Ecology & Environment has watched emerging countries adopt a stronger commitment to the environment, a positive trend for the Lancaster-based company.
The nation of Chile elevated its minister of environment to a cabinet-level position, and then picked the head of an E&E office in the country for the job.
The growing "green" awareness coincides with a rising standard of living in emerging markets, said Kevin Neumaier, president and chief executive officer of the environmental services firm. And E&E benefits from its ties to those nations, he said.
"We've been in some of these countries 20 years," he said at E&E's annual shareholders meeting on Thursday. "We knew people before they had the money. We've been doing work in the country when there was very little work being done. And then we've also gained an operational knowledge of how to work in some of these countries, which takes some doing. And this first-to-market really can make a big advantage."
At a mining complex in Peru, E&E monitors flora and wildlife, including bats, birds, lizards and rodents. "You look back 10 years ago, they wouldn't spend $500,000 for work like this," Neumaier said. "This is the country caring more about it, and really doing a lot more on the environment."
In the United States, E&E has contracts related to everything from a natural gas pipeline to Great Lakes restoration, as well as renewable energy projects involving solar and wind power.
The company has about 1,100 employees in 54 locations around the world, including 310 locally. It is preparing to open a bureau in Vancouver, B.C., a region where the company already has various projects.
"We've been a leader in environmental services really since day one," Neumaier said. "There weren't environmental companies when E&E was born [in 1970], and we continue to lead in that area."
E&E executives say the company is on solid footing financially.
"We've been doing well for a lot of years, but right now, we're doing particularly well," Neumaier said.
In its fiscal 2010, which ended last July, E&E's net income declined 18 percent from the year before to $4.26 million, or $1.02 per share. But Neumaier said the company's past two fiscal years were its two best in the past 15 years, and its past two quarters were its two best ever.
John Mye, E&E's chief financial officer, said the company is "firing on all eight cylinders." He said E&E has shown strong growth in net revenue -- revenue excluding subcontracting costs -- in the past few years. Its net revenue in the past fiscal year rose 4.5 percent from the year before, and has soared to $113.8 million from $85.3 million in fiscal 2007.
A shareholder asked Neumaier why the company switched its listing to Nasdaq from the American Stock Exchange.

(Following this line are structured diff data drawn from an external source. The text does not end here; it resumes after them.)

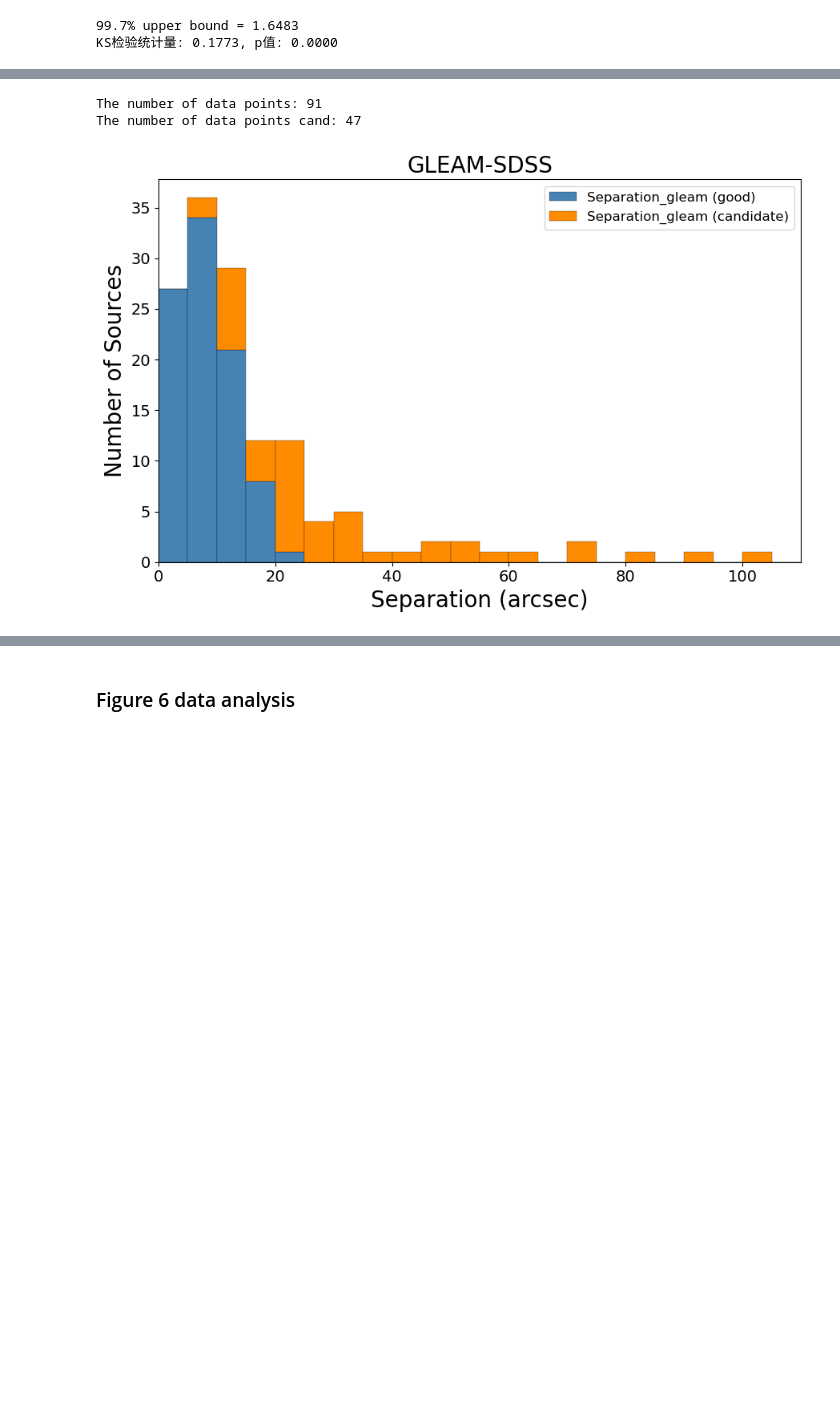
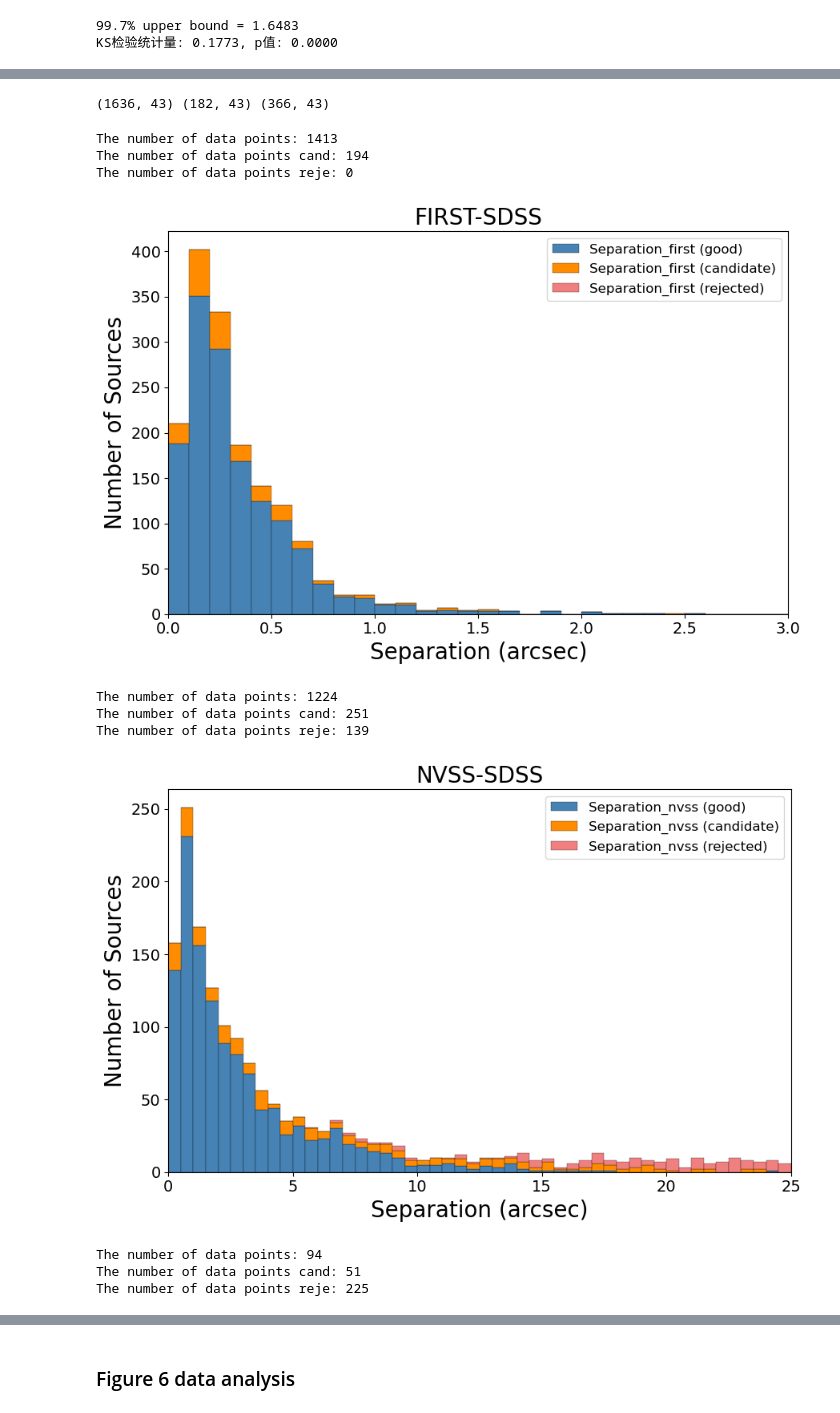
Before and after one commit to ykzhang112233/highz-catalogue, a Jupyter notebook: scripts/0-result_analysis.ipynb, the cells around one changed output, grey strips where cells are left out. Cells and saved outputs as stored; diff of their text form; code cells hidden in the pictures; blank space fills up the shorter version.

```diff
--- a/scripts/0-result_analysis.ipynb
+++ b/scripts/0-result_analysis.ipynb
@@ -695,9 +680,7 @@ just_show_distance(survey = 'gleam', show_uplim = 110, bin_size = 5)
 # just_show_distance(survey = 'racs', show_uplim = 14, bin_size = 0.5)
 # %%
 # Do with newly inspected table
-vis_inp_table = '/Users/yingkangzhang/wps_workspace/wps_cloud/hi_z/inspected_catalog.csv'
+vis_inp_table = '/Users/yingkangzhang/wps_workspace/wps_cloud/0-hi_z/inspected_catalog2.csv'
 table_vi = pd.read_csv(vis_inp_table, encoding='gbk')
 table_vi['Sample']
-tab_good = table_vi[(table_vi['Sample'].str.contains('cand B')) & (table_vi['match_tier_first'] >= 1)].reset_index(drop=True)
-tab_good
 # %% [output]
@@ -717,3 +699,10 @@ tab_good
+# %%
+tab_good = table_vi[(table_vi['Sample'].str.contains('good'))].reset_index(drop=True)
+tab_cand = table_vi[(table_vi['Sample'].str.contains('cand B')) | (table_vi['Sample'].str.contains('cand C'))].reset_index(drop=True)
+tab_reje = table_vi[(table_vi['Sample'].str.contains('rejected B')) | (table_vi['Sample'].str.contains('rejected C'))].reset_index(drop=True)
+print(tab_good.shape, tab_cand.shape, tab_reje.shape)
+# %% [output]
+(1636, 43) (182, 43) (366, 43)
 # %%
 def just_show_distancev2(survey = 'first',
                         df_table = table_vi,
@@ -722,22 +711,26 @@ def just_show_distancev2(survey = 'first',
     ):
     n_bins = int(show_uplim / bin_size)  # Number of bins based on
 
-    df_good = df_table[df_table['Sample'].str.contains('good')].reset_index(drop=True)
-    df_cand = df_table[(df_table['Sample'].str.contains('cand B')) | (df_table['Sample'].str.contains('cand C'))].reset_index(drop=True)
+    df_good = table_vi[(table_vi['Sample'].str.contains('good'))].reset_index(drop=True)
+    # df_cand = table_vi[(table_vi['Sample'].str.contains('cand B')) | (table_vi['Sample'].str.contains('cand C'))].reset_index(drop=True)
+    df_cand = table_vi[(table_vi['Sample'].str.contains('cand'))].reset_index(drop=True)
+    df_reje = table_vi[(table_vi['Sample'].str.contains('rejected B')) | (table_vi['Sample'].str.contains('rejected C'))].reset_index(drop=True)
 
-    data = df_good['sep_'+survey]
-    data_t23 = df_cand['sep_'+survey]
-    data=data.dropna(); data_t23 = data_t23.dropna()
-    print(f"The number of data points: {len(data)}")
-    print(f"The number of data points cand: {len(data_t23)}")
+    data_1 = df_good['sep_'+survey]
+    data_2 = df_cand['sep_'+survey]
+    data_3 = df_reje['sep_'+survey]
+    data_1 = data_1.dropna(); data_2 = data_2.dropna(); data_3 = data_3.dropna()
+    print(f"The number of data points: {len(data_1)}")
+    print(f"The number of data points cand: {len(data_2)}")
+    print(f"The number of data points reje: {len(data_3)}")
 
     plt.figure(figsize=(9, 6))
-    plt.hist([data,data_t23], bins=n_bins, range=(0, show_uplim),
+    plt.hist([data_1,data_2,data_3], bins=n_bins, range=(0, show_uplim),
          stacked=True,
          linewidth=0.2,
          edgecolor='black',
-         color=['steelblue', 'darkorange'],
-         label=[f'Separation_{survey} (good)', f'Separation_{survey} (candidate)'])
+         color=['steelblue', 'darkorange', 'lightcoral'],
+         label=[f'Separation_{survey} (good)', f'Separation_{survey} (candidate)', f'Separation_{survey} (rejected)'])
     survey_name=survey.upper()
     plt.title(f'{survey_name}-SDSS', fontsize=20)
     plt.xlabel(f'Separation (arcsec)', fontsize=20)
@@ -747,14 +740,22 @@ def just_show_distancev2(survey = 'first',
     plt.tick_params(axis='both', which='major', labelsize=14)
     plt.legend(fontsize=12)
     plt.tight_layout()
-    plt.savefig(f"./figures/{survey_name}_SDSS.pdf", format='pdf', dpi=200)
+    plt.savefig(f"./figures/SEP_{survey_name}_SDSS.pdf", format='pdf', dpi=200)
     plt.show()
 # %%
-# just_show_distancev2(survey = 'first', show_uplim = 3, bin_size = 0.1)
-# just_show_distancev2(survey = 'nvss', show_uplim = 25, bin_size = 0.5)
+just_show_distancev2(survey = 'first', show_uplim = 3, bin_size = 0.1)
+just_show_distancev2(survey = 'nvss', show_uplim = 25, bin_size = 0.5)
 just_show_distancev2(survey = 'gleam', show_uplim = 110, bin_size = 5)
-# just_show_distancev2(survey = 'racs', show_uplim = 14, bin_size = 0.5)
+just_show_distancev2(survey = 'racs', show_uplim = 14, bin_size = 0.5)
 # %% [output]
-The number of data points: 91
-The number of data points cand: 47
+The number of data points: 1413
+The number of data points cand: 194
+The number of data points reje: 0
-[figure, old version]
+[figure, new version]
+The number of data points: 1224
+The number of data points cand: 251
+The number of data points reje: 139
+[figure, added]
+The number of data points: 94
+The number of data points cand: 51
+The number of data points reje: 225
```
Also changed, not shown: parts of 5 cells of this notebook.
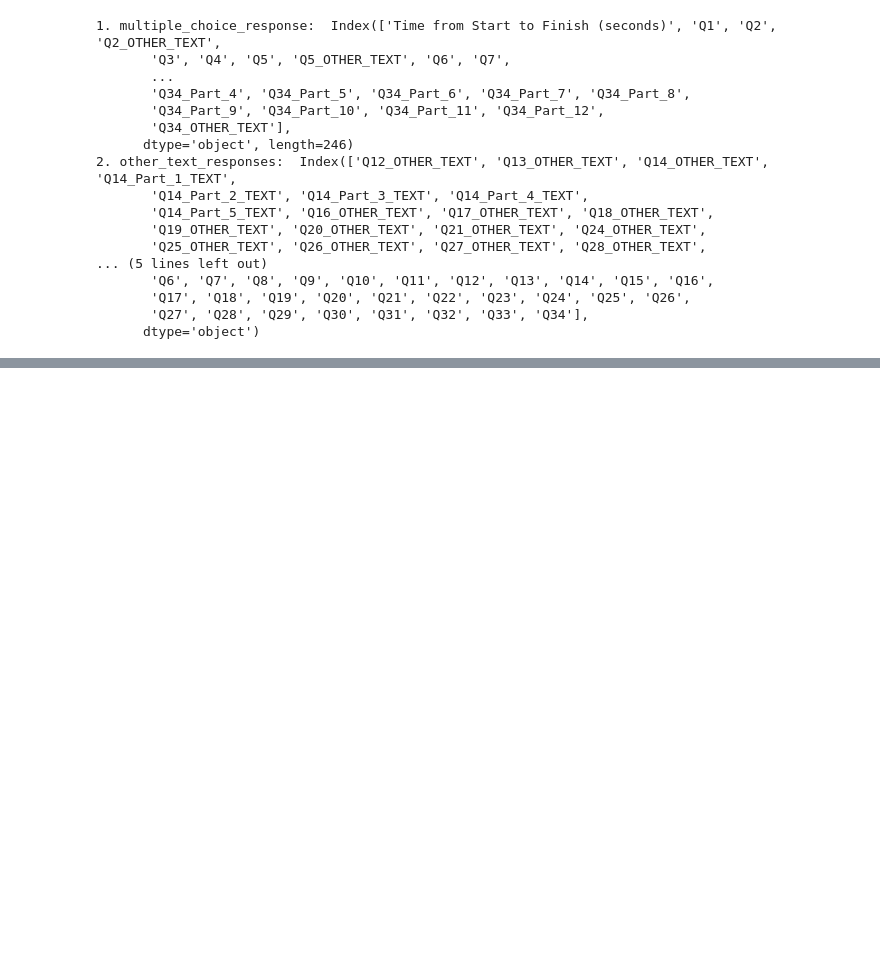
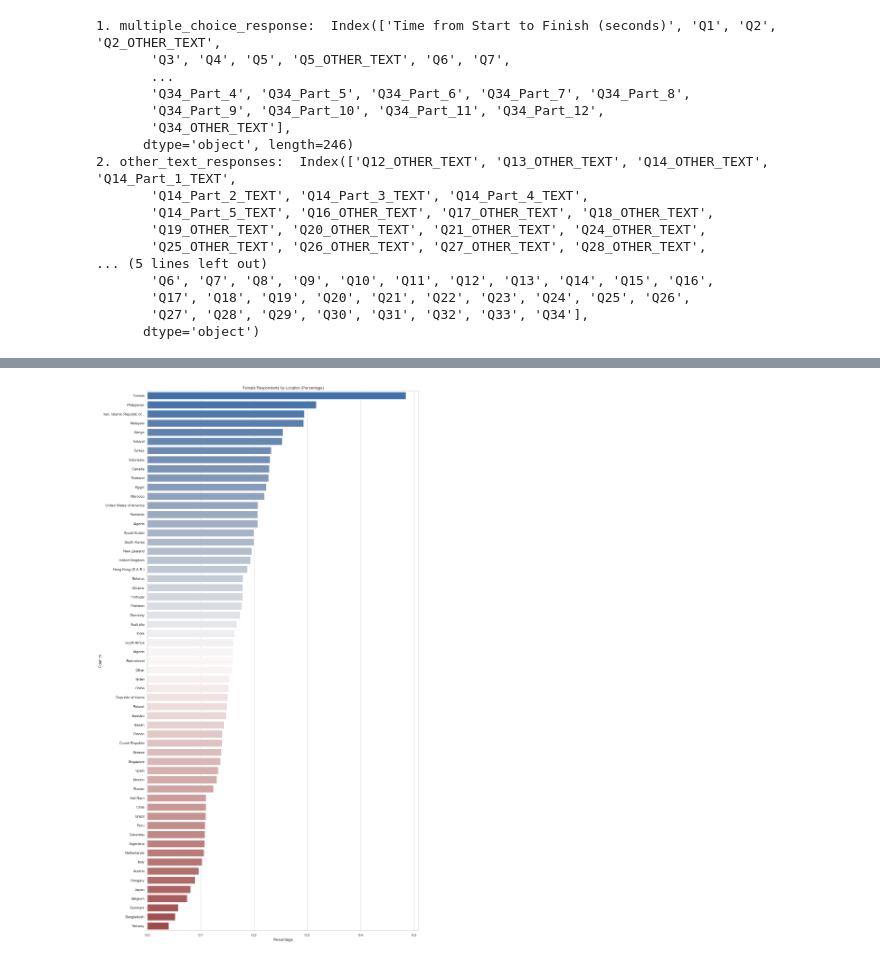
Before and after one commit to CCT-Dublin/capstone-project-feb-2024-ft-YumikoBejarano, a Jupyter notebook: CA 1 – Capstone Project Proposal.ipynb, the cells around one changed output, grey strips where cells are left out. Drawn from its saved outputs; the diff is of its cells as text; code cells hidden in the pictures; blank space fills up the shorter version.

```diff
--- a/CA 1 – Capstone Project Proposal.ipynb
+++ b/CA 1 – Capstone Project Proposal.ipynb
@@ -99,0 +80,23 @@ plt.show()
+# %%
+# Calculando el porcentaje de mujeres por ubicación
+for i in loc.index:
+    female = loc.at[i, 'Female']
+    male = loc.at[i, 'Male']
+    total = loc.at[i, 'Female'] + loc.at[i, 'Male']
+    loc.at[i, 'Female'] = round(female / total, 4)  # Calculando el porcentaje y redondeando a 4 decimales
+
+# Eliminando la columna 'Male'
+loc = loc.drop(['Male'], axis=1)
+
+# Ordenando los valores por el porcentaje de mujeres (en orden descendente)
+loc = loc.sort_values(by=['Female'], ascending=False)
+
+# Creando el gráfico de barras horizontal para el porcentaje de mujeres
+fig, ax = plt.subplots(1, 1, figsize=(15, 30))
+ax.set_title('Female Respondents by Location (Percentage)')
+ax.set(xlabel='Percentage')
+sns.set(style='whitegrid')
+ax = sns.barplot(x=list(loc['Female']), y=loc.index, ax=ax, palette="vlag")
+plt.show()
+# %% [output]
+[figure, added]
```
Also changed, not shown: parts of 9 cells of this notebook.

"We looked at the Nasdaq as sort of aligning us better as a high-tech company," Neumaier said. "That was a big, big reason for making that decision."